Hygge also calls for a comfortable blanket. You don't have to ask me twice.
I don’t have a reindeer hide like the one that’s recommended on Hyggelife.com, but I did receive an electric warming throw for Christmas. I cranked up the heat and toasted myself underneath like a HoneyBaked Ham. This, paired with a book and blank to-do list, felt like I’d won the lottery.
And nothin' but loungewear.
Socks, sweater, leggings—even a bun is suggested to feel the most hyggelig. Also recommended is a pair of hyggebusker: a pair of pants one would never wear in public, but are secretly a favorite. Is this a perfect dream? I spent the weekend in leggings, a cozy sweater, my hyggesokke, and a top knot—along with zero shame for lounging about in a decade-old pair of sweatpants.
The hygge way of eating is all about indulging mindfully.
It’s suggested that the high level of meat, cakes, and coffee consumption in Denmark is directly linked to hygge. From a culinary perspective, hygge is about giving yourself a break from the demands of healthy living, but taking time to bake, savor, and enjoy the process of it. Wiking says that cake is hyggeligt, hot chocolate, too, but carrot sticks and foie gras—not so much. The book recommends a hearty stew or a bowl of popcorn, shared from the same bowl. I threw some meat, potatoes, onion, carrots, and fragrant herbs into a slow cooker and let the rustic scent permeate my home. My husband and I ate this by candlelight and I sipped on hot tea after dinner. I wasn't drinking when I did my hygge experiment, but if I were, I’d have simmered a batch of glogg. Porridge—also very hygge—replaced my avocado toast for breakfast, while bringing back fond childhood memories of my grandma stirring Cream of Wheat and serving it to me in a special bowl. We made popcorn the old-fashioned way and shared. Every one of these menu items felt like a true indulgence—like a food hug, if there were such a thing.

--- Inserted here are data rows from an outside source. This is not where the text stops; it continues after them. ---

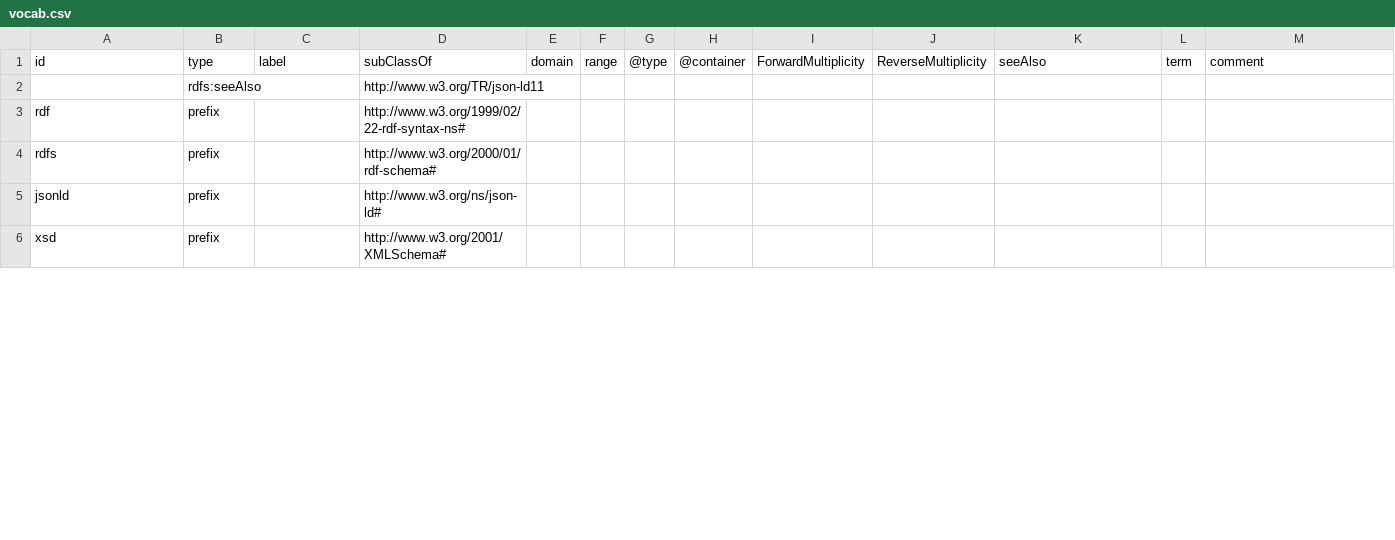
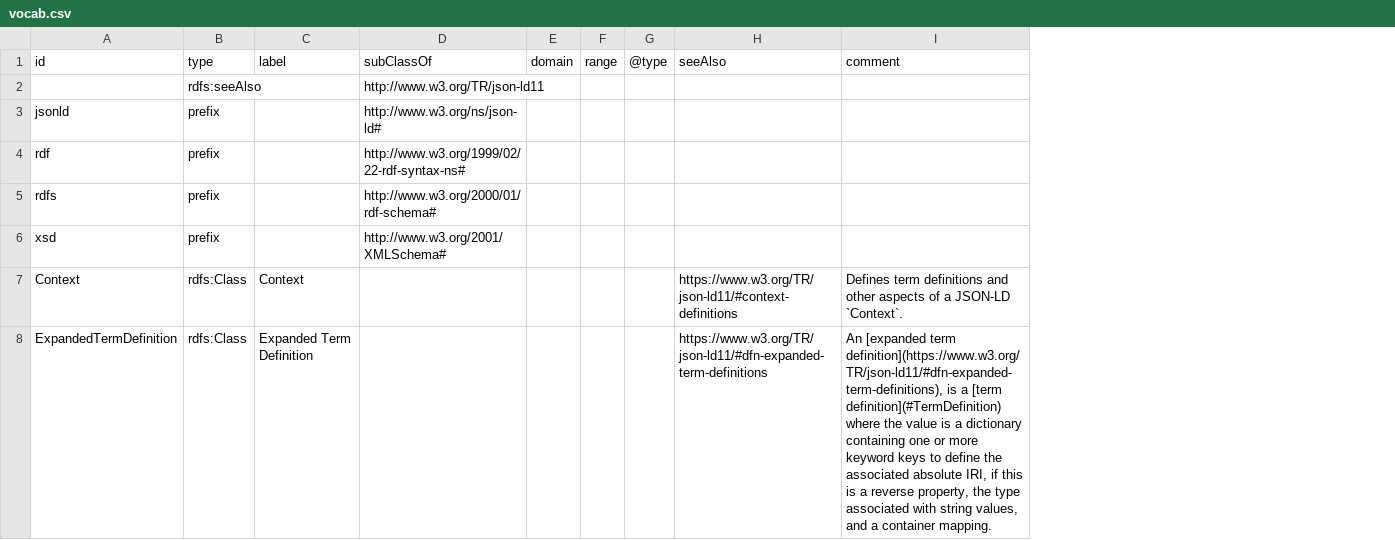
Before and after one commit to w3c/json-ld-wg, a CSV file: ns/vocab.csv, drawn as a sheet; only a part is shown; removed rows and columns are numbered as before the commit, all else as after; the diff covers the shown part only; the diff names each change by its address in the sheet, - before the commit and + after, or states it on an @@ line.

Commit message:
Add OWL/RDFS for expressing contexts in RDF.

```diff
--- a/ns/vocab.csv
+++ b/ns/vocab.csv
-column H (@container), empty
-column I (ForwardMultiplicity), empty
-column J (ReverseMultiplicity), empty
-column L (term), empty
@@ row 5 moved to row 3: jsonld @@
+row 7: Context | rdfs:Class | Context |  |  |  |  | https://www.w3.org/TR/json-ld11/#context-definitions | Defines term definitions and other aspects of a JSON-LD `Context`.
+row 8: ExpandedTermDefinition | rdfs:Class | Expanded Term Definition |  |  |  |  | https://www.w3.org/TR/json-ld11/#dfn-expanded-term-definitions | An [expanded term definition](https://www.w3.org/TR/json-ld11/#dfn-expanded-term-definitions), is a [term definition](#TermDefinition) where the value is a dictionary containing one or more keyword keys to define the associated absolute IRI, if this is a reverse property, the type associated with string values, and a container mapping.
```
Also changed, not shown: 17 added rows, 1 moved row and 4 edited cells elsewhere in this file, 7 other files.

Combining all of the above with relaxing activities = total bliss.
This book recommends that we actually Netflix and chill. Not in so many words, but cuddling up and watching a movie or TV is very hygge—especially if you’re sharing a blanket and bowl of popcorn. Board games, books, and maybe taking a walk is also hygge. Petting a cat, too. Essentially, this is my dream prescription for relaxation. Wiking suggests a hyggekrog, which roughly translates to “a nook.” So I created a place in my home to snuggle up with my warming blanket, read a book, and sip tea. My husband and I polished off a season of The Crown and rarely left the house all weekend, save for one long walk. It was utterly glorious.
The verdict: Hygge is exactly what I needed.
While hygge is not just about making sure you have these elements in your space—after all, the main component of hygge is that you're feeling present and spending quality time with yourself or your loved ones—the book did offer up plenty of advice that helped me get to that feeling of coziness and contentment. All in all, I can say with certainty that hygge is my jam. My husband and I have taken to (incorrectly) calling it hoagie (like the sandwich) and use the term constantly. Right now, when our world feels a little bit uncertain, hygge is a way to practice self-care that feels sincere. This book, with its child-like illustrations, gives you permission to cozy up and take cover with the people you love most. It’s not preachy, nor does it tell me to throw my possessions in the garbage. And the best part is that I don’t have to ask my socks if they’re sparking joy—I can simply pull on a pair of ugly woolen hyggesokker and know that they’ve kindled the ultimate happiness.